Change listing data
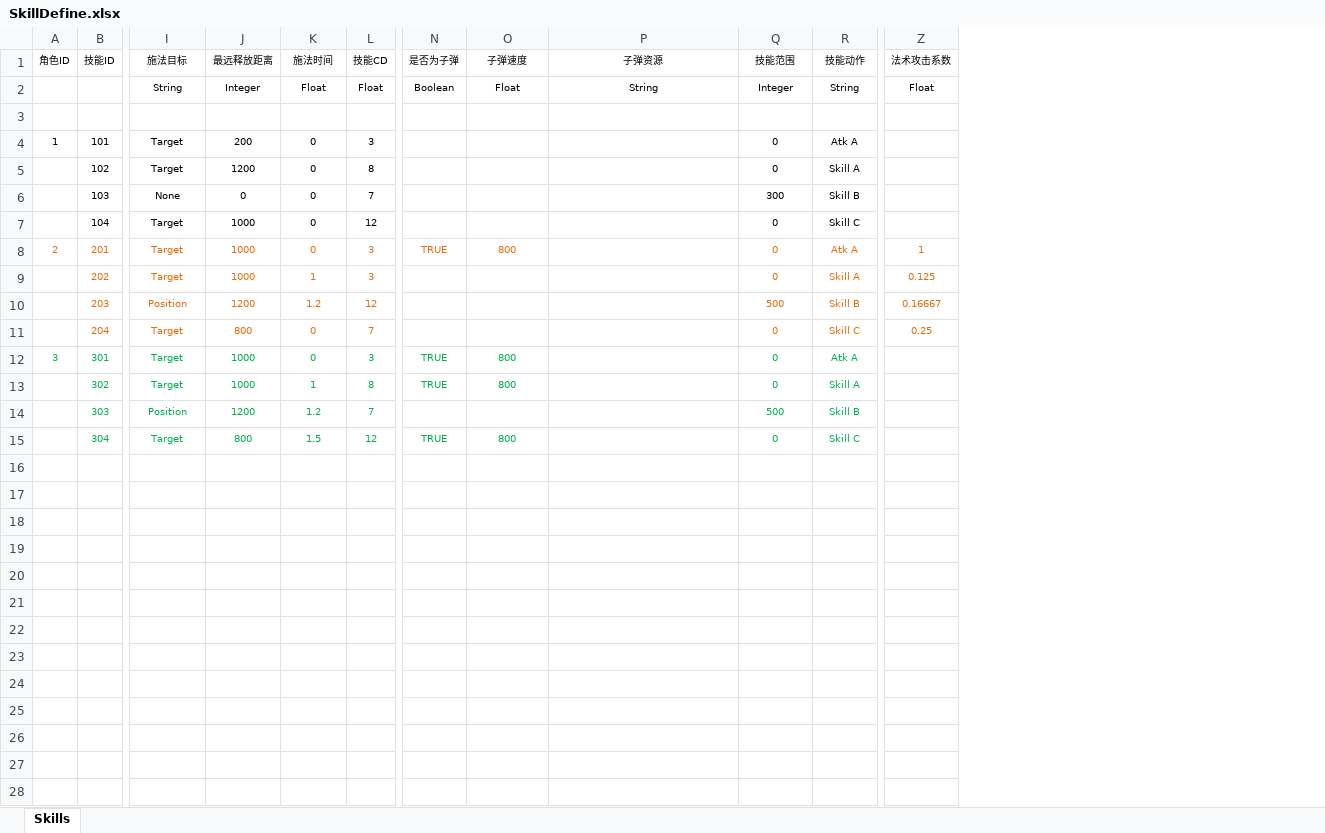
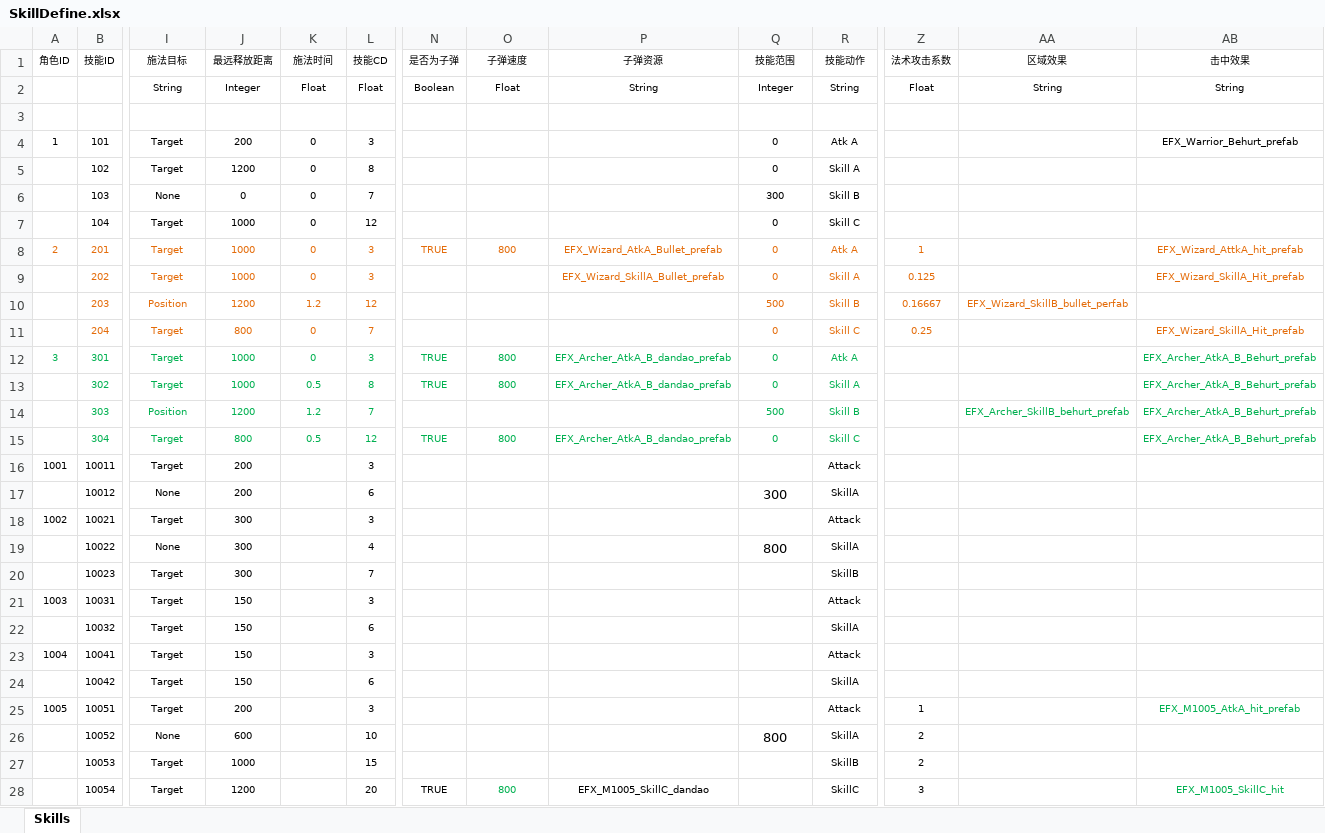
Before and after one commit to BugExorcist/24.10.3ExtremeWorld, an Excel workbook: Src/Data/Tables/SkillDefine.xlsx, sheet Skills, drawn as a sheet; only a part is shown, gaps mark what is left out; values as stored, in another font and other column widths than the file's, no borders; table styles not drawn; rows hold the shown columns only; the diff names each change by its address in the sheet, - before the commit and + after, or states it on an @@ line.

```diff
--- a/Src/Data/Tables/SkillDefine.xlsx (sheet Skills)
+++ b/Src/Data/Tables/SkillDefine.xlsx (sheet Skills)
+column AA (区域效果), rows 2-14: String | AOEEffect |  |  |  |  |  |  | EFX_Wizard_SkillB_bullet_perfab |  |  |  | EFX_Archer_SkillB_behurt_prefab
+column AB (击中效果), rows 2-15: String | HitEffect | EFX_Warrior_Behurt_prefab |  |  |  | EFX_Wizard_AttkA_hit_prefab | EFX_Wizard_SkillA_Hit_prefab |  | EFX_Wizard_SkillA_Hit_prefab | EFX_Archer_AtkA_B_Behurt_prefab | EFX_Archer_AtkA_B_Behurt_prefab | EFX_Archer_AtkA_B_Behurt_prefab | EFX_Archer_AtkA_B_Behurt_prefab
-P8 (子弹资源): (empty)
+P8 (子弹资源): EFX_Wizard_AtkA_Bullet_prefab
-K9 (施法时间): 1
+K9 (施法时间): 0
-P9 (子弹资源): (empty)
+P9 (子弹资源): EFX_Wizard_SkillA_Bullet_prefab
-P12:P13 (子弹资源): (empty)
+P12:P13 (子弹资源): EFX_Archer_AtkA_B_dandao_prefab
-K13 (施法时间): 1
+K13 (施法时间): 0.5
-K15 (施法时间): 1.5
+K15 (施法时间): 0.5
-P15 (子弹资源): (empty)
+P15 (子弹资源): EFX_Archer_AtkA_B_dandao_prefab
+row 16: 1001 | 10011 | Target | 200 |  | 3 |  |  |  |  | Attack
+row 17:  | 10012 | None | 200 |  | 6 |  |  |  | 300 | SkillA
+row 18: 1002 | 10021 | Target | 300 |  | 3 |  |  |  |  | Attack
+row 19:  | 10022 | None | 300 |  | 4 |  |  |  | 800 | SkillA
+row 20:  | 10023 | Target | 300 |  | 7 |  |  |  |  | SkillB
+row 21: 1003 | 10031 | Target | 150 |  | 3 |  |  |  |  | Attack
+row 22:  | 10032 | Target | 150 |  | 6 |  |  |  |  | SkillA
+row 23: 1004 | 10041 | Target | 150 |  | 3 |  |  |  |  | Attack
+row 24:  | 10042 | Target | 150 |  | 6 |  |  |  |  | SkillA
+row 25: 1005 | 10051 | Target | 200 |  | 3 |  |  |  |  | Attack | 1 |  | EFX_M1005_AtkA_hit_prefab
+row 26:  | 10052 | None | 600 |  | 10 |  |  |  | 800 | SkillA | 2
+row 27:  | 10053 | Target | 1000 |  | 15 |  |  |  |  | SkillB | 2
+row 28:  | 10054 | Target | 1200 |  | 20 | TRUE | 800 | EFX_M1005_SkillC_dandao |  | SkillC | 3 |  | EFX_M1005_SkillC_hit
```
Also changed, not shown: 32 other files.
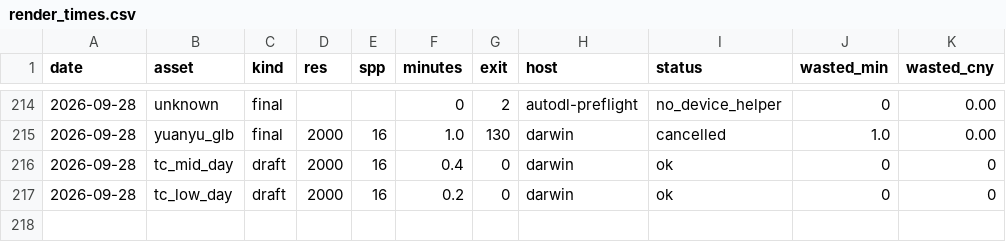
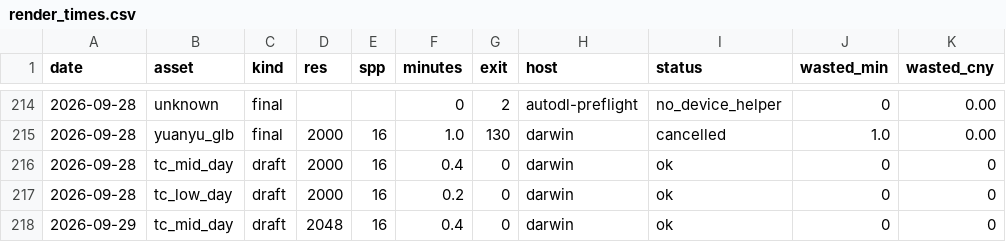
Before and after one commit to kcgoofee-jpg/my-tavern-experiments, a CSV file: logs/render_times.csv, drawn as a sheet; only a part is shown, gaps mark what is left out.

Commit message:
feat(blender): 太阳天顶角 day-scoped（--day 白天几何 35°，夜景与数据导出不变）
- tc_common：SUN_ROT_DAY（215° 方位不变、天顶角 35° / 高度角 55°）与模块级 DAY 旗标（Layer.__init__ 按 --day 置位）；
  sun_rot()/sun_dir() 按脚本模式切换白天/夜景两种太阳几何（云等渲染元素跟随）；shadow_offset 显式钉死
  SUN_ROT——map/data 导出不随 --day 变
- tiancheng_mid / tiancheng_low --day：太阳改走 tc.sun_rot() 白天几何（投影 0.84h→0.70h，楼间峡谷被楼影
  盖住的比例下降，白天图更亮）
- Layer.finish 透传 exposure 到 camera_and_render（默认 0，现状不变），供白天版曝光微调
- 回归：不带 --day --data-only 重导出 map/data/tc_mid.json 与 HEAD 逐字节一致（随机序列与数据导出不变）；
  tc_mid_day 草稿 2048/16 渲染 0.4 分钟（darwin Metal，GPU）

```diff
--- a/logs/render_times.csv
+++ b/logs/render_times.csv
@@ -217 +217,2 @@ date,asset,kind,res,spp,minutes,exit,host,status,wasted_min,wasted_cny
 2026-09-28,tc_low_day,draft,2000,16,0.2,0,darwin,ok,0,0
+2026-09-29,tc_mid_day,draft,2048,16,0.4,0,darwin,ok,0,0
```
Also changed, not shown: 3 other files.
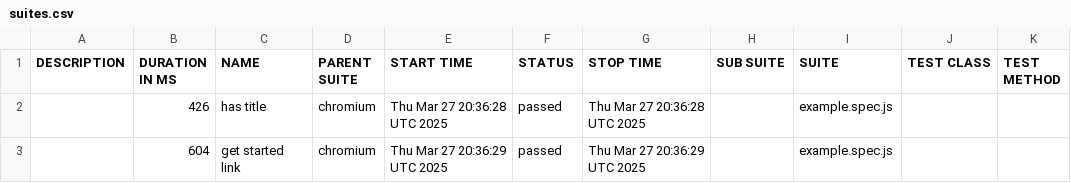
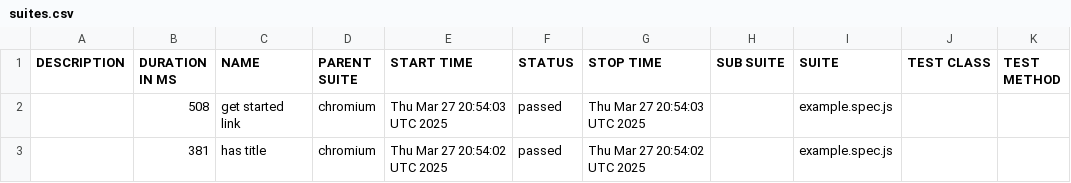
Before and after one commit to michaelR-k2/k2-xperiences-automation, a CSV file: data/suites.csv, drawn as a sheet.

```diff
--- a/data/suites.csv
+++ b/data/suites.csv
@@ -1,3 +1,3 @@
 "DESCRIPTION","DURATION IN MS","NAME","PARENT SUITE","START TIME","STATUS","STOP TIME","SUB SUITE","SUITE","TEST CLASS","TEST METHOD"
-"","426","has title","chromium","Thu Mar 27 20:36:28 UTC 2025","passed","Thu Mar 27 20:36:28 UTC 2025","","example.spec.js","",""
-"","604","get started link","chromium","Thu Mar 27 20:36:29 UTC 2025","passed","Thu Mar 27 20:36:29 UTC 2025","","example.spec.js","",""
+"","508","get started link","chromium","Thu Mar 27 20:54:03 UTC 2025","passed","Thu Mar 27 20:54:03 UTC 2025","","example.spec.js","",""
+"","381","has title","chromium","Thu Mar 27 20:54:02 UTC 2025","passed","Thu Mar 27 20:54:02 UTC 2025","","example.spec.js","",""
```
Also changed, not shown: 39 other files.
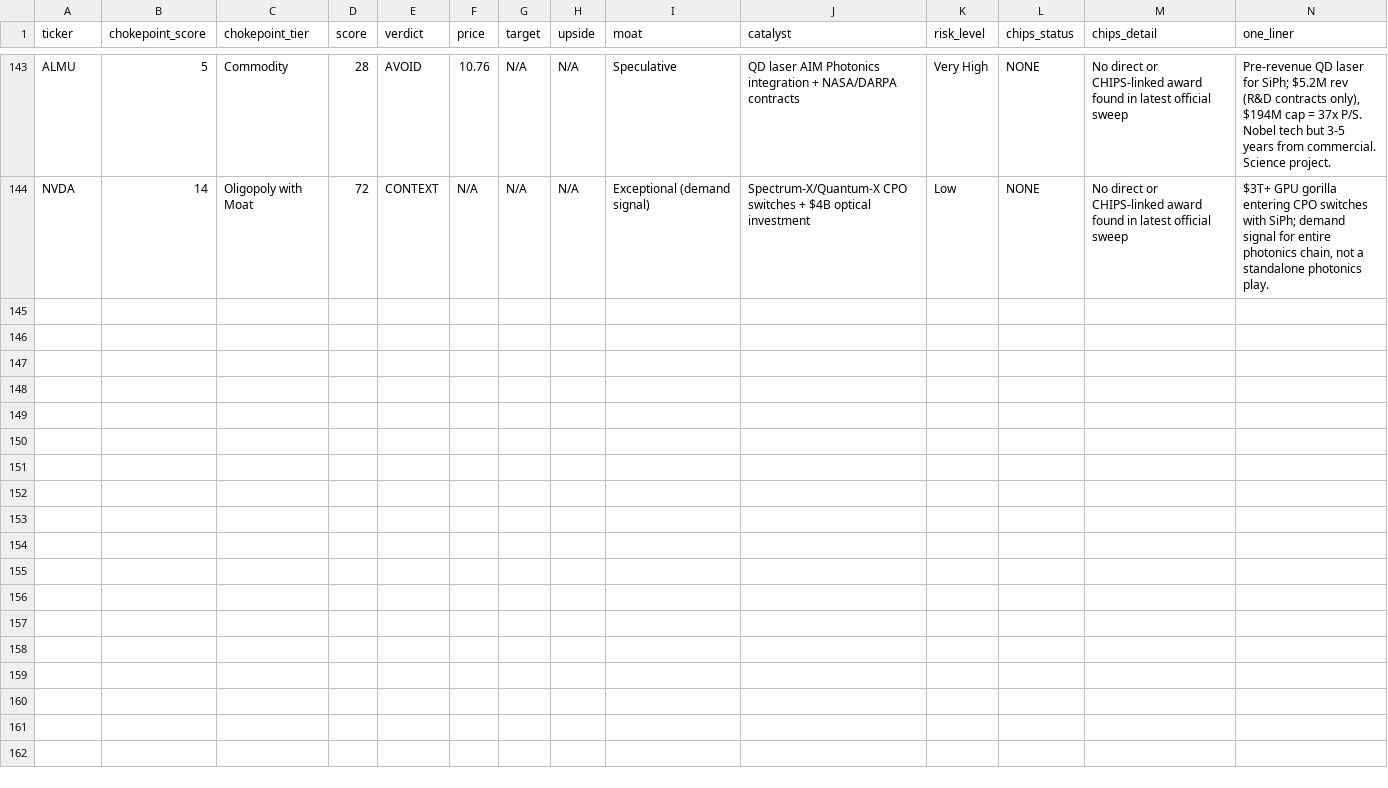
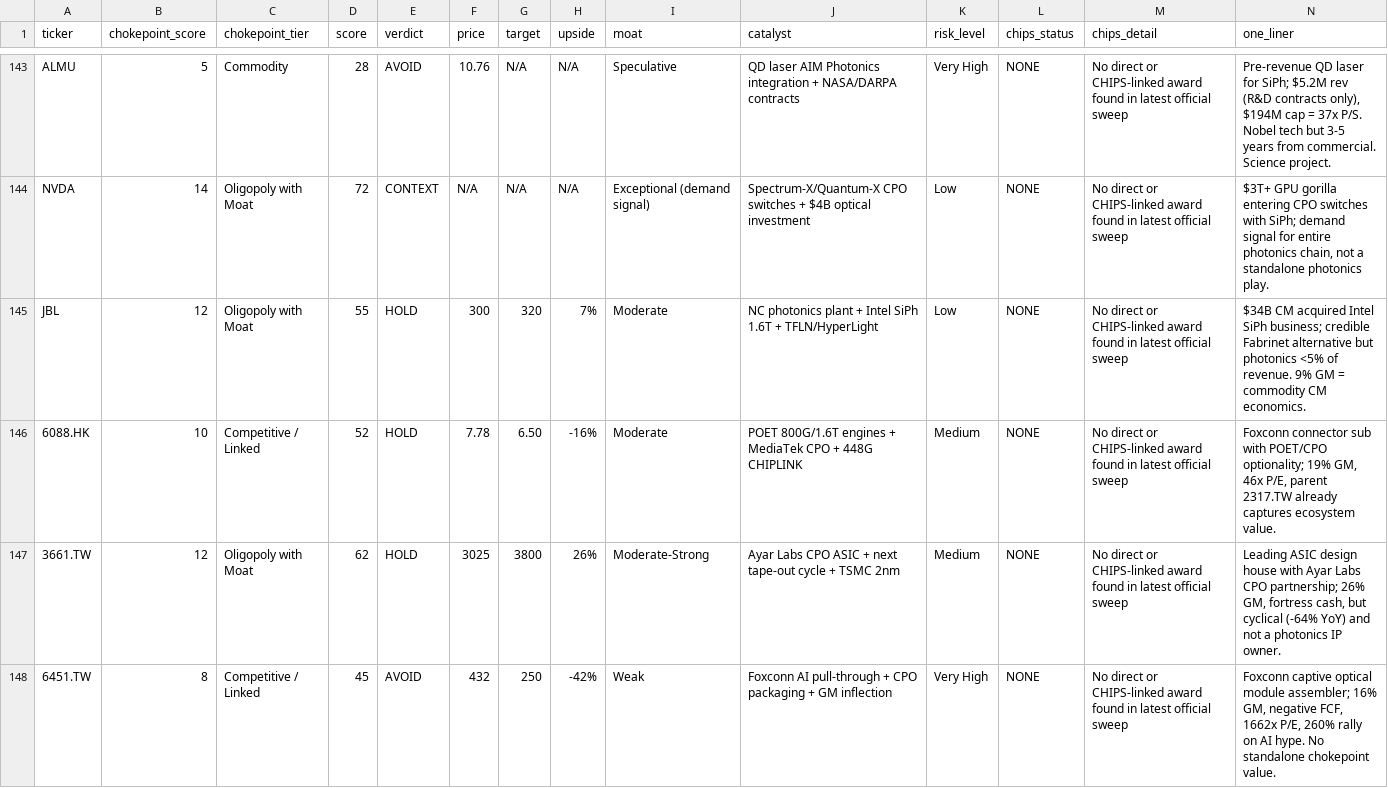
Before and after one commit to timlihk/Investing, a TSV file: ai-photonics/results.tsv, drawn as a sheet; only a part is shown, gaps mark what is left out; the diff names each change by its address in the sheet, - before the commit and + after, or states it on an @@ line.

Commit message:
research: add Jabil, FIT, Alchip, ShunSin (wave 10 — earnings call mining)
Jabil (JBL) — Intel SiPh CM takeover, $500M NC plant, photonics <5% of rev
FIT Hon Teng (6088.HK) — Foxconn optical sub, POET/CPO partnerships
Alchip (3661.TW) — ASIC design house, Ayar Labs CPO partner
ShunSin (6451.TW) — Foxconn optical module assembly captive

Found via earnings call transcript mining and trade press analysis.
Total: 147 companies scored, 133 reports. 10 research waves complete.

```diff
--- a/ai-photonics/results.tsv
+++ b/ai-photonics/results.tsv
+row 145: JBL | 12 | Oligopoly with Moat | 55 | HOLD | 300 | 320 | 7% | Moderate | NC photonics plant + Intel SiPh 1.6T + TFLN/HyperLight | Low | NONE | No direct or CHIPS-linked award found in latest official sweep | $34B CM acquired Intel SiPh business; credible Fabrinet alternative but photonics <5% of revenue. 9% GM = commodity CM economics.
+row 146: 6088.HK | 10 | Competitive / Linked | 52 | HOLD | 7.78 | 6.50 | -16% | Moderate | POET 800G/1.6T engines + MediaTek CPO + 448G CHIPLINK | Medium | NONE | No direct or CHIPS-linked award found in latest official sweep | Foxconn connector sub with POET/CPO optionality; 19% GM, 46x P/E, parent 2317.TW already captures ecosystem value.
+row 147: 3661.TW | 12 | Oligopoly with Moat | 62 | HOLD | 3025 | 3800 | 26% | Moderate-Strong | Ayar Labs CPO ASIC + next tape-out cycle + TSMC 2nm | Medium | NONE | No direct or CHIPS-linked award found in latest official sweep | Leading ASIC design house with Ayar Labs CPO partnership; 26% GM, fortress cash, but cyclical (-64% YoY) and not a photonics IP owner.
+row 148: 6451.TW | 8 | Competitive / Linked | 45 | AVOID | 432 | 250 | -42% | Weak | Foxconn AI pull-through + CPO packaging + GM inflection | Very High | NONE | No direct or CHIPS-linked award found in latest official sweep | Foxconn captive optical module assembler; 16% GM, negative FCF, 1662x P/E, 260% rally on AI hype. No standalone chokepoint value.
```
Also changed, not shown: ai-photonics/chokepoint_scores.tsv, 4 other files.
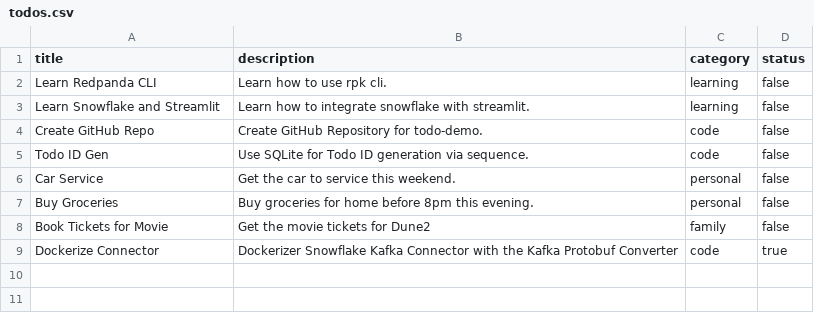
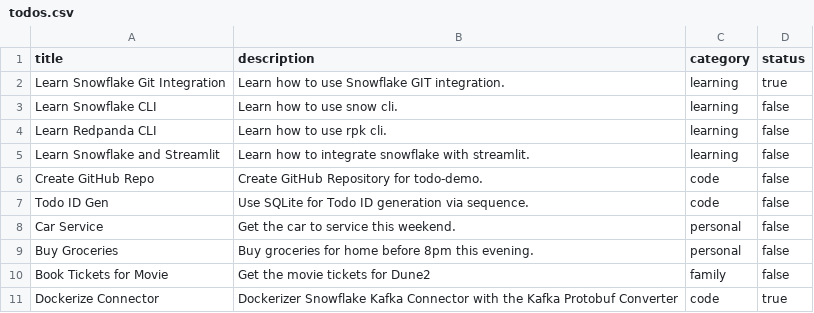
Before and after one commit to sfc-gh-jvogel/sf-git-integration-demo, a CSV file: todos.csv, drawn as a sheet.

Commit message:
(chore): add extra rows

```diff
--- a/todos.csv
+++ b/todos.csv
@@ -1,2 +1,4 @@
 title,description,category,status
+Learn Snowflake Git Integration, Learn how to use Snowflake GIT integration.,learning,true
+Learn Snowflake CLI, Learn how to use snow cli.,learning,false
 Learn Redpanda CLI, Learn how to use rpk cli.,learning,false
```
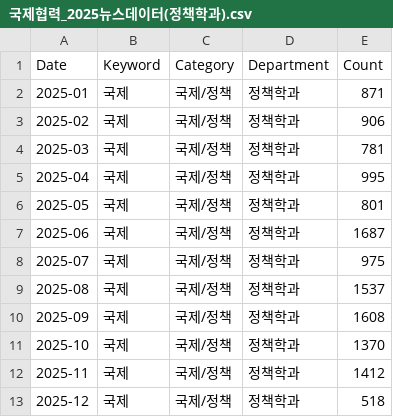
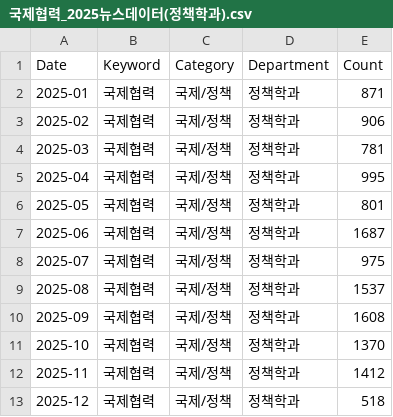
Before and after one commit to DataAnalysis-DataCrew/SR_Analysis, a CSV file: data/keyword/국제협력_2025뉴스데이터(정책학과).csv, drawn as a sheet.

```diff
--- a/data/keyword/국제협력_2025뉴스데이터(정책학과).csv
+++ b/data/keyword/국제협력_2025뉴스데이터(정책학과).csv
@@ -1,13 +1,13 @@
 Date,Keyword,Category,Department,Count
-2025-01,국제,국제/정책,정책학과,871
-2025-02,국제,국제/정책,정책학과,906
-2025-03,국제,국제/정책,정책학과,781
-2025-04,국제,국제/정책,정책학과,995
-2025-05,국제,국제/정책,정책학과,801
-2025-06,국제,국제/정책,정책학과,1687
-2025-07,국제,국제/정책,정책학과,975
-2025-08,국제,국제/정책,정책학과,1537
-2025-09,국제,국제/정책,정책학과,1608
-2025-10,국제,국제/정책,정책학과,1370
-2025-11,국제,국제/정책,정책학과,1412
-2025-12,국제,국제/정책,정책학과,518
+2025-01,국제협력,국제/정책,정책학과,871
+2025-02,국제협력,국제/정책,정책학과,906
+2025-03,국제협력,국제/정책,정책학과,781
+2025-04,국제협력,국제/정책,정책학과,995
+2025-05,국제협력,국제/정책,정책학과,801
+2025-06,국제협력,국제/정책,정책학과,1687
+2025-07,국제협력,국제/정책,정책학과,975
+2025-08,국제협력,국제/정책,정책학과,1537
+2025-09,국제협력,국제/정책,정책학과,1608
+2025-10,국제협력,국제/정책,정책학과,1370
+2025-11,국제협력,국제/정책,정책학과,1412
+2025-12,국제협력,국제/정책,정책학과,518
```
Also changed, not shown: data/keyword/개인정보유출_2025뉴스데이터(사이버보안학과).csv, data/keyword/디지털규제_2025뉴스데이터(법학과).csv, 2 other files.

_Activity:_ What is needed is every line from the data above that includes the string "after", copied out.

_The answer:_
Before and after one commit to BugExorcist/24.10.3ExtremeWorld, an Excel workbook: Src/Data/Tables/SkillDefine.xlsx, sheet Skills, drawn as a sheet; only a part is shown, gaps mark what is left out; values as stored, in another font and other column widths than the file's, no borders; table styles not drawn; rows hold the shown columns only; the diff names each change by its address in the sheet, - before the commit and + after, or states it on an @@ line.
Before and after one commit to kcgoofee-jpg/my-tavern-experiments, a CSV file: logs/render_times.csv, drawn as a sheet; only a part is shown, gaps mark what is left out.
Before and after one commit to michaelR-k2/k2-xperiences-automation, a CSV file: data/suites.csv, drawn as a sheet.
Before and after one commit to timlihk/Investing, a TSV file: ai-photonics/results.tsv, drawn as a sheet; only a part is shown, gaps mark what is left out; the diff names each change by its address in the sheet, - before the commit and + after, or states it on an @@ line.
Before and after one commit to sfc-gh-jvogel/sf-git-integration-demo, a CSV file: todos.csv, drawn as a sheet.
Before and after one commit to DataAnalysis-DataCrew/SR_Analysis, a CSV file: data/keyword/국제협력_2025뉴스데이터(정책학과).csv, drawn as a sheet.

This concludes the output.